Theisen said that while some schools located near shelters or services for homeless families have had high numbers of homeless students for years, “it’s becoming more of a district-wide issue.”
She said the district currently has 14 schools where 21-30 students have been identified as homeless, and five schools that have between 50 and 70 students.
Schools can be liaisons between families and other organizations that focus on helping homeless families, like the Colorado Coalition for the Homeless.
“We’re good at identifying students,” Theisen said. But when it comes to addressing families’ other needs, like finding employment or providing mental health support, “we don’t have the staff for that.”
A mix of factors
Colorado policymakers have been taking aim at the issue with mixed success.
A bill that would have put more state funds toward affordable housing and a bill that would have required landlords to give month-to-month tenants more notice before asking them to vacate failed in the state legislature in early May.
Denver Mayor Michael Hancock has touted a plan to create or preserve 6,000 affordable apartments, condos or houses over the next 10 years. And CCLP’s Robert said there are more efforts to connect the various agencies and organizations that work with homeless families.

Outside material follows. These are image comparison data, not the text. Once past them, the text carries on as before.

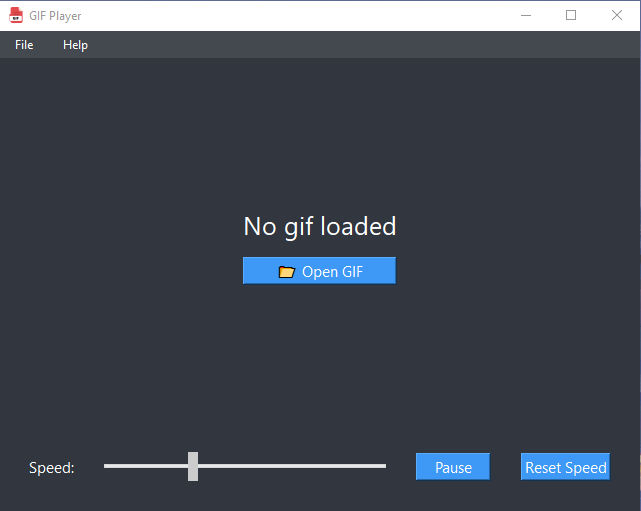
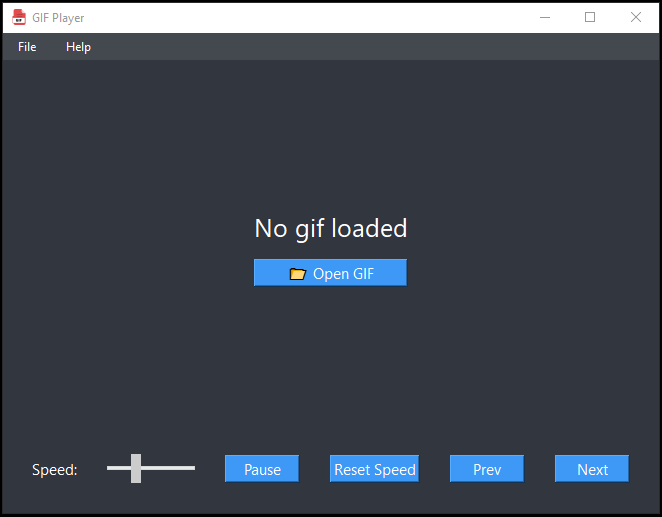
adding previous/next gif functionality

diff --git a/main.py b/main.py
@@ -19,6 +19,9 @@ class MainWindow(QMainWindow):
         self.setWindowTitle("GIF Player")
         self.setStyleSheet("background-color: #31363F;")
         self.gif_loaded = False
+        self.current_folder = ""
+        self.current_image_path = ""
+        self.gif_paths_list = ""
         # -------------------------|Icon path handling for packaging|------------------------- #
         if hasattr(sys, "_MEIPASS"):
             base_path = sys._MEIPASS
@@ -35,6 +38,8 @@ class MainWindow(QMainWindow):
         self.speed_slider = widgets["speed_slider"]
         self.button_pause = widgets["button_pause"]
         self.button_reset = widgets["button_reset"]
+        self.button_next = widgets["button_next"]
+        self.button_prev = widgets["button_prev"]
         self.gif_layout = widgets["gif_layout"]
         self.main_display = widgets["main_display"]
         menu_bar = setup_menu_bar(self, self.load_gif)
@@ -44,9 +49,14 @@ class MainWindow(QMainWindow):
         self.speed_slider.valueChanged.connect(self.speed_control)
         self.button_pause.clicked.connect(self.pause_clicked)
         self.button_reset.clicked.connect(self.reset_speed)
+        self.button_next.clicked.connect(self.next_clicked)
+        self.button_prev.clicked.connect(self.prev_clicked)
 
         # -------------------------|logic for playing gif or otherwise showing open option|------------------------- #
         if image_path.lower().endswith(".gif") and os.path.exists(image_path):
+            self.current_folder = os.path.dirname(image_path)
+            self.current_image_path = image_path
+            self.gen_gif_file_list()
             self.gif_image = QMovie(image_path)
             self.gif_image.jumpToFrame(0)
             self.gif_dimensions = self.gif_image.frameRect().size()
@@ -61,11 +71,22 @@ class MainWindow(QMainWindow):
             self.speed_slider.setDisabled(True)
             self.button_pause.setDisabled(True)
             self.button_reset.setDisabled(True)
+            self.button_next.setDisabled(True)
+            self.button_prev.setDisabled(True)
 
             self.main_display.setText("No gif loaded")
 
             self.load_button = QPushButton("📂 Open GIF")
-            self.load_button.setStyleSheet("color: white; background-color: #3d99f5; font-size: 15px;")
+            self.load_button.setStyleSheet("""
+                                            QPushButton {
+                                                color: white;
+                                                background-color: #3d99f5;
+                                                font-size: 15px;
+                                            }
+                                            QPushButton:hover {
+                                                background-color: #2b7cd3;
+                                            }
+                                        """)
             self.load_button.clicked.connect(self.load_gif)
 
             self.gif_layout.addWidget(self.main_display)
@@ -96,6 +117,30 @@ class MainWindow(QMainWindow):
         else:
             self.gif_image.setPaused(False)
             self.button_pause.setText("Pause")
+
+    def prev_clicked(self):
+        self.current_image_path = os.path.normpath(self.current_image_path)
+        if len(self.gif_paths_list) > 1:
+            try:
+                index = self.gif_paths_list.index(self.current_image_path)
+                prev_index = (index - 1) % len(self.gif_paths_list)
+                self.apply_gif(self.gif_paths_list[prev_index])
+            except ValueError:
+                pass
+
+    def next_clicked(self):
+        self.current_image_path = os.path.normpath(self.current_image_path)
+        if len(self.gif_paths_list) > 1:
+            try:
+                index = self.gif_paths_list.index(self.current_image_path)
+                next_index = (index + 1) % len(self.gif_paths_list)
+                self.apply_gif(self.gif_paths_list[next_index])
+            except ValueError:
+                pass
+
+    def gen_gif_file_list(self):
+        gif_files = [file for file in os.listdir(self.current_folder) if file.lower().endswith(".gif")]
+        self.gif_paths_list = [os.path.normpath(os.path.join(self.current_folder, file_name)) for file_name in gif_files]
 
     # -------------------------|method to maintain gif scale when window resizes|------------------------- #
     def update_gif_scale(self):
@@ -128,34 +173,53 @@ class MainWindow(QMainWindow):
         super().showEvent(event)
         self.update_gif_scale()
 
-    # -------------------------|method to load gif and make sure its valid|------------------------- #
+    # -------------------------|method to load gif and apply to main display|------------------------- #
     def load_gif(self):
         file_path, _ = QFileDialog.getOpenFileName(self, "Open GIF", "", "GIF Files (*.gif)")
+        file_path = os.path.normpath(file_path)
         if file_path:
-            if self.main_display.movie():
-                self.main_display.movie().stop()
-                self.main_display.clear()
-            self.gif_image = QMovie(file_path)
-            if self.gif_image.isValid():
-                self.gif_image.jumpToFrame(0)
-                self.gif_dimensions = self.gif_image.frameRect().size()
-                self.main_display.setMovie(self.gif_image)
-                self.gif_image.start()
-                self.main_display.adjustSize()
-                self.main_display.updateGeometry()
-                self.layout.activate()
-                self.update_gif_scale()
-                self.resize(self.size())
-                self.gif_loaded = True
-                if hasattr(self, "load_button"):
-                    self.load_button.hide()
-                self.speed_slider.setDisabled(False)
-                self.button_pause.setDisabled(False)
-                self.button_reset.setDisabled(False)
-                self.apply_gif_speed()
+            self.apply_gif(file_path)
+            self.current_folder = os.path.dirname(file_path)
+            self.current_image_path = file_path
+            self.setWindowTitle(f"GIF Player - {os.path.basename(self.current_image_path)}")
+            self.gen_gif_file_list()
 
-            else:
-                self.main_display.setText("Invalid GIF file")
+    # ----------------|method to apply a gif to the main display|--------------- #
+    def apply_gif(self, file_path):
+        self.current_image_path = os.path.normpath(file_path)
+        if not file_path.lower().endswith(".gif") or not os.path.exists(file_path):
+            self.main_display.setText("Invalid GIF file")
+            return
+
+        if self.main_display.movie():
+            self.main_display.movie().stop()
+            self.main_display.clear()
+
+        self.gif_image = QMovie(file_path)
+        if self.gif_image.isValid():
+            self.gif_image.jumpToFrame(0)
+            self.gif_dimensions = self.gif_image.frameRect().size()
+            self.main_display.setMovie(self.gif_image)
+            self.gif_image.start()
+            self.main_display.adjustSize()
+            self.main_display.updateGeometry()
+            self.layout.activate()
+            self.update_gif_scale()
+            self.resize(self.size())
+            self.gif_loaded = True
+            self.setWindowTitle(f"GIF Player - {os.path.basename(self.current_image_path)}")
+
+            if hasattr(self, "load_button"):
+                self.load_button.hide()
+
+            self.speed_slider.setDisabled(False)
+            self.button_pause.setDisabled(False)
+            self.button_reset.setDisabled(False)
+            self.button_next.setDisabled(False)
+            self.button_prev.setDisabled(False)
+            self.apply_gif_speed()
+        else:
+            self.main_display.setText("Invalid GIF file")
 
     # ----------------|method used to reset the speed when opening new files, used with small delay|--------------- #
     def apply_gif_speed(self):

diff --git a/layout/build_ui.py b/layout/build_ui.py
@@ -25,6 +25,12 @@ def build_ui():
     button_reset = QPushButton("Reset Speed")
     button_reset.setStyleSheet("color: white; background-color: #3d99f5; font-size: 15px;")
 
+    button_next = QPushButton("Next")
+    button_next.setStyleSheet("color: white; background-color: #3d99f5; font-size: 15px;")
+
+    button_prev = QPushButton("Prev")
+    button_prev.setStyleSheet("color: white; background-color: #3d99f5; font-size: 15px;")
+
     # -------------------------|creating inner layout and adding widgets|------------------------- #
     inner_layout = QHBoxLayout(inner_buttons)
     inner_layout.setSpacing(30)
@@ -32,6 +38,8 @@ def build_ui():
     inner_layout.addWidget(speed_slider)
     inner_layout.addWidget(button_pause)
     inner_layout.addWidget(button_reset)
+    inner_layout.addWidget(button_prev)
+    inner_layout.addWidget(button_next)
     inner_layout.setContentsMargins(20, 20, 20, 20)
     inner_layout.setSizeConstraint(QLayout.SetMinimumSize)
 
@@ -59,6 +67,8 @@ def build_ui():
         "speed_slider": speed_slider,
         "button_pause": button_pause,
         "button_reset": button_reset,
+        "button_next": button_next,
+        "button_prev": button_prev,
         "gif_layout": gif_layout,
         "main_display": main_display
     }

With the help of a three-year housing voucher and a new job, Tiffany is optimistic about her family’s path to stability in Colorado. “It was an experience for me and my children,” she said. But she said she is glad to have come to Denver from Chicago after becoming homeless. “There’s a whole world to see.”
Meanwhile, Rose, who is part of the homeless-run advocacy network Homeless Out Loud, said that while homeless young people face challenges, their situation is by no means hopeless.
She has found shelter, friends and mentors through Homeless Out Loud, and is on her way to earning a college degree. “When you don’t have stability, everything is super chaotic,” she said. “But not all homeless kids are lost. Not all have a lack of potential.”